The executive vice president and CFO of Bed Bath & Beyond (BBBY), who took his own life by jumping from a Tribeca skyscraper on Sept. 2, had been facing a $1.2 billion stock suit since late August over allegedly inflating the company’s share value.
A group of shareholders claiming a loss of around $1.2 billion sued the company’s CFO Gustavo Arnal and majority shareholder Ryan Cohen, who is also a billionaire investor and GameStop chairman, for accusations of artificially inflating the firm’s stock price in a “pump and dump” scheme.
The class-action suit, filed in the U.S. District Court for the District of Columbia on Aug. 23—11 days prior to Arnal’s death—was first reported by the Daily Mail. It claims that Cohen had approached Arnal about his plan to control shares of Bed Bath & Beyond and from which they could both profit—before Arnal sold off his shares at a higher price after the scheme.
The filing alleged Cohen offered to purchase a large stake in the company, including call options on more than 1.6 million BBBY shares with a strike price between $60 and $80, while in exchange Arnal would ensure that insiders would not flood the market with the stock.
As part of the plan, Arnal “agreed to regulate all insider sales by BBBY’s officers and directors to ensure that the market would not be inundated with a large number of BBBY shares at a given time,” the lawsuit reads.
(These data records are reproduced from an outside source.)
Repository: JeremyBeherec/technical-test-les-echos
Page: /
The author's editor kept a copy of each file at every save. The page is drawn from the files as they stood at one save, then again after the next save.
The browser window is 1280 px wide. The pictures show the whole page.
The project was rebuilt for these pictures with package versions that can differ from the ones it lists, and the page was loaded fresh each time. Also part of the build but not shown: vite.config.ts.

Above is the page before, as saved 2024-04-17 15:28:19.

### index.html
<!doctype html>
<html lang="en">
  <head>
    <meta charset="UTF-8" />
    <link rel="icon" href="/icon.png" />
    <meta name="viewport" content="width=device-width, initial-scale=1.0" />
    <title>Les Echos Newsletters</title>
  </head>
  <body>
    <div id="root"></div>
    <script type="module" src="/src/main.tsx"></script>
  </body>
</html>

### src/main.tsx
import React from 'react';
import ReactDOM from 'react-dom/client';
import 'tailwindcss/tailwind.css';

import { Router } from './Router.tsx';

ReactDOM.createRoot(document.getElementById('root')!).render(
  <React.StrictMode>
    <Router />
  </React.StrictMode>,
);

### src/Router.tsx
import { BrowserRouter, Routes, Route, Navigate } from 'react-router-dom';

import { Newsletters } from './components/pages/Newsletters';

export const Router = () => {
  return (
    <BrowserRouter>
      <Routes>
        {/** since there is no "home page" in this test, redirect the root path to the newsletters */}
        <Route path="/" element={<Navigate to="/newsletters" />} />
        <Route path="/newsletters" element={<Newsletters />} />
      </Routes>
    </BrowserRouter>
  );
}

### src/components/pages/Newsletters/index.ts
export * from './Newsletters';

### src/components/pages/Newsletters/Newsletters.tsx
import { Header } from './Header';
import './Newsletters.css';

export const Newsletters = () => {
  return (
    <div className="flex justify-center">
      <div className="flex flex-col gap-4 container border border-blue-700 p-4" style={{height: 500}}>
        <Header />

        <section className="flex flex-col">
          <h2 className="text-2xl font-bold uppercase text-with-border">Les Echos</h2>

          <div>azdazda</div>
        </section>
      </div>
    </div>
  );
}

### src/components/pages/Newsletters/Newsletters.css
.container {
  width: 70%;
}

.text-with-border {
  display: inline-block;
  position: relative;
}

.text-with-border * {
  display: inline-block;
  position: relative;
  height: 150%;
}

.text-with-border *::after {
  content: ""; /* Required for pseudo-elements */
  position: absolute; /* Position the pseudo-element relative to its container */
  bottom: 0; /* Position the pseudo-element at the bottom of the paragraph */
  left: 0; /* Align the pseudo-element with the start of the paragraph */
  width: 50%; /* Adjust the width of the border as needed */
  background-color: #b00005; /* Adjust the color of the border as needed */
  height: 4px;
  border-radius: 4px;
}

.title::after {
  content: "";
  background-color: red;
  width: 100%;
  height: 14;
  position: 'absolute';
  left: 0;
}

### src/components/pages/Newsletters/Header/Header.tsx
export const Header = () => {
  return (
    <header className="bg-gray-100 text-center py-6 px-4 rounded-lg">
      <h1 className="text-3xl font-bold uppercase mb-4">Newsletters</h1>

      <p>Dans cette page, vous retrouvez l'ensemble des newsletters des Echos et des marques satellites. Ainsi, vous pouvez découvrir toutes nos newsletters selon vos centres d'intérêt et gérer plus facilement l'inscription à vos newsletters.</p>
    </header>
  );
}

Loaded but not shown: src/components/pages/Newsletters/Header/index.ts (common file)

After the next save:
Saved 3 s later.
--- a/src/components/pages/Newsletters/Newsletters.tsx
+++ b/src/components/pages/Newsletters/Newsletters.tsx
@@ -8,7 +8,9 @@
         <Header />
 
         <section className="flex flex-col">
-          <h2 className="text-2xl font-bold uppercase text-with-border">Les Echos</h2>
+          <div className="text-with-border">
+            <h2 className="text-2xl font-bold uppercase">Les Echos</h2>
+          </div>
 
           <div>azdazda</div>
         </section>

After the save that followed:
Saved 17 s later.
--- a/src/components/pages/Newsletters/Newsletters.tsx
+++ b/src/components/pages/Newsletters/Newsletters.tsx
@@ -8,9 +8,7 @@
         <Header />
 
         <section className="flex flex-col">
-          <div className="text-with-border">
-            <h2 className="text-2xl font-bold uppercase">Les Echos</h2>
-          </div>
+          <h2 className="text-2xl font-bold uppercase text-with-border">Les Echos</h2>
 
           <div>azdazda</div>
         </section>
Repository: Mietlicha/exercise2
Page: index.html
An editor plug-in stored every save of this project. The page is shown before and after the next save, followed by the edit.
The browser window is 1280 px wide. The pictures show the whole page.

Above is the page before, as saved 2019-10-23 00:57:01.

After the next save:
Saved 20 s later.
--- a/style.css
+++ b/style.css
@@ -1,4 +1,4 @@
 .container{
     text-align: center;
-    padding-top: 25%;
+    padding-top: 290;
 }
It also said Arnal issued “materially misleading” statements to investors regarding the company’s strategic plans, financial condition, etc.
The two were listed as defendants, while one plaintiff, Pengcheng Si of Falls Church, Virginia, said she and her spouse bought 8,020 shares of the company between March 25 and Aug. 18 “and have suffered realized and market losses of approximately $106,480.”
Shares in the company have been highly volatile in recent months, being viewed as a so-called “meme” stock, which trade more on social media sentiment than economic fundamentals.
This year, BBBY stock climbed from $4.4o per share in early July up to $30 per share on Aug. 17, just before Arnal sold more than 42,500 shares of company stock, on Aug. 16, for more than $1 million, according to MarketBeat.com. Following the completion of the transaction, Arnal still held nearly 267,900 shares in the company worth more than $6 million.
The company’s stock traded at about $8.63 per share by the close of the market on Sept. 2.
The court papers also claims that Arnal and Cohen discussed an exit strategy with J.P. Morgan Securities LLC before they sold off their shares. Although BBBY is said to have been in the early stages of evaluating the complaint, it believes “the claims are without merit,” Reuters reported.
The Epoch Times has reached out to the company for comment.
Arnal, 52, fell to death from his 18th-floor apartment in “Jenga Tower” in Manhattan’s Tribeca neighborhood, the New York City Police Department confirmed to news outlets.
BBYC confirmed Arnal’s death in a Sept. 4 statement, adding that the entire company “is profoundly saddened by this shocking loss.”
“Our focus is on supporting his family and his team, and our thoughts are with them during this sad and difficult time. Please join us in respecting the family’s privacy,” said Harriet Edelman, the chair of Bath & Beyond Inc. Board of Directors.
Last week, the home-supply retail giant said to close 150 stores, cut jobs, and overhauled its merchandising strategy in an attempt to turn around its money-losing business.
It forecast a bigger-than-expected 26 percent slump in same-store sales for the second quarter, and said it would retain its buy buy Baby business, which it had put up for sale.
If you or someone you know is experiencing a crisis or is considering suicide, has mental health issues, or engaging in substance abuse, dial or text the U.S. Suicide and Crisis Lifeline at 988 to speak with a counselor. If you’re in the United Kingdom, call the Samaritans at 116123.
Reuters contributed to this report.
From The Epoch Times